Thomas Barnett, a March 2013 graduate of the Centennial Job Corps Civilian Conservation Center, works on building slash piles to help thin unwanted forest fuels on the Boise National Forest in 2012. Recently hired by the forest, Barnett will start work as part of fire crew in May and put his newly minted wildland firefighting skills to work as he pursues a career in firefighting. (U.S. Forest Service photo/ Michael Delaney)
Until recently, Thomas Barnett, formerly of Washington state, did not have a career goal in mind.
However, this spring, the 24-year-old graduated from the Centennial Job Corps Civilian Conservation Center in Nampa, Idaho, and will begin his career as a seasonal firefighter on a fire crew with the Idaho City Ranger District on the Boise National Forest.
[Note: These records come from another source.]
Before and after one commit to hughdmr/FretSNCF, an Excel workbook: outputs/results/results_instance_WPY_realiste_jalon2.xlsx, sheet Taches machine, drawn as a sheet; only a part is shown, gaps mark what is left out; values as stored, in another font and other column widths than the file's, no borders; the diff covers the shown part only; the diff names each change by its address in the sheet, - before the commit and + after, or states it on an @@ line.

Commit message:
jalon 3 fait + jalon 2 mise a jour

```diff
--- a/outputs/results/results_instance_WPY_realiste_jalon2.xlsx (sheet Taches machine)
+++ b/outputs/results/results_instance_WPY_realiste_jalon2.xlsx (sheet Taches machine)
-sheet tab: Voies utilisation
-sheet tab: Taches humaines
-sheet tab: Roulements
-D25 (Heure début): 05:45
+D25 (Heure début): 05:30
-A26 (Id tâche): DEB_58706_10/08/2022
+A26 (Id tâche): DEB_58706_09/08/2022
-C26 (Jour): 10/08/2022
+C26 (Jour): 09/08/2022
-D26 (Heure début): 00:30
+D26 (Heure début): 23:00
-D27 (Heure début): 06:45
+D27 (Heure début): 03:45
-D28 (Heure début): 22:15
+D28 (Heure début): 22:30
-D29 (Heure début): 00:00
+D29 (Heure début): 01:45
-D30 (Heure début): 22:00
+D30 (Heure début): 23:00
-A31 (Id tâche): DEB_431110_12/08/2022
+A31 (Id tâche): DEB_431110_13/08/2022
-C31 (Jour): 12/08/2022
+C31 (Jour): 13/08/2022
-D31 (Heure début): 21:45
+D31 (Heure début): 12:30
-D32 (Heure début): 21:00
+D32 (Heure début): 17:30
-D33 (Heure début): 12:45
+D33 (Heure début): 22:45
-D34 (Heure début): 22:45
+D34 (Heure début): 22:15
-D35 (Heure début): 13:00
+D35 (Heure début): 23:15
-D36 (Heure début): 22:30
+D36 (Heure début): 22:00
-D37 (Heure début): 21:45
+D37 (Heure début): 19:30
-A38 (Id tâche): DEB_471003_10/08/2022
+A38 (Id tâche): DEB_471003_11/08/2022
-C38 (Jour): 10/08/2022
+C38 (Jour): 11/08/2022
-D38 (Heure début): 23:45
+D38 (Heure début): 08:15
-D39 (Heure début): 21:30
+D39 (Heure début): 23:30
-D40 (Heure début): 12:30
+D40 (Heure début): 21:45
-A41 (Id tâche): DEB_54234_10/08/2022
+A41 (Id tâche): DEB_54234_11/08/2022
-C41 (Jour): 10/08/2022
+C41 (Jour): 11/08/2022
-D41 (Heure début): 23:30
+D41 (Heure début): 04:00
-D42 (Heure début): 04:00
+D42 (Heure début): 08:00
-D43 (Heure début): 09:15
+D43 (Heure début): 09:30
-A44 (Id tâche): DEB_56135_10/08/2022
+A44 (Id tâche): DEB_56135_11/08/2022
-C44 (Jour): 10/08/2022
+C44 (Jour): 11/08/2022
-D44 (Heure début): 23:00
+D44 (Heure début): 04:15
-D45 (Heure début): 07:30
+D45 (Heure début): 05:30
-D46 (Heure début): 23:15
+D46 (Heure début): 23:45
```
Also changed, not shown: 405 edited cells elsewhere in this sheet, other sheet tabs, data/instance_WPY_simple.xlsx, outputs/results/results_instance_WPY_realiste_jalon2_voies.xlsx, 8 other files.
He said he’ll pursue a career in firefighting because it’s exciting and he enjoys helping people and communities threatened by wildfire. Read more »
Starting controlled fires in Kafue National Park
Managing wildland fire is pretty much the same anywhere in the world. You need to think carefully about when and where to apply it and how to starve the fire of fuel in places you don’t want it. There are several ways to do it—but you need to know how.
As a U.S. Forest Service fire applications specialist, managing wildfire, monitoring ecosystem response and teaching others how to do so has been Tonja Opperman’s job for years. She is so good at it that recently the Forest Service International Programs invited her to teach fire monitoring in Zambia’s Kafue National Park. Read more »
Wildland firefighter trainees windup a fire hose.
With fires raging across the Western states dramatic images of wildland firefighters attempting to contain the flames are a regular visual in newspapers and on TV and computer devices across the country. These striking visuals rouse the fighter in some of us and we might ask: Can I fight a wildfire?
The answer is you can—if you meet certain criteria. Both federal and state agencies have varying requirements to award what is referred to as a Wildfire Qualification Card. Like a driver’s license, this card says you’re certified to fight wildland fires. So how do you get one? Aside from hours of online testing, you’ll have to enroll in a week long fire training-type boot camp where you’ll take more tests and be given a large spiral bound book called the Fireland Handbook. Read more »
CNN news and weather anchor Rob Marciano highlights multi-agency partnerships and the benefits of prescribed fire during a visit to Bristol, Fla., hosted by The Nature Conservancy on Tuesday, June 19, 2012. Prescribed fire is integral in improving forest health and is one of the most effective tools used
This summer’s wildland fires in the West have galvanized the nation’s attention and mobilized arsenals of fire-fighting support to bring those fires under control. But there is another type of fire known as prescribed fire which helps make forests and grasslands healthier and protects communities and natural resources including access to clean, abundant water. Read more »
Prescribed burn at the Tahoe National Forest. (Photo: Steve McKelvey, U.S. Forest Service
There’s hot debate over whether or not to conduct prescribed burning and mechanical thinning (the manual removal of trees) in our nation’s forests. Supporters of these fuels reduction methods, which remove highly flammable undergrowth, argue that they help lower the severity of wildfires. Meanwhile, opponents say that the treatments can hurt the environment. Read more »
A Modular Airborne Firefighting unit is loaded aboard a North Carolina Air National Guard C-130. US Air Force photo.
Flying C-130 Hercules aircraft and equipped with roll-on Modular Airborne Fire Fighting Systems (MAFFS) which dispense retardant, U.S. Air Force Reserve and Air National Guard crews have been training around the country to help suppress wildfires this season. Read more »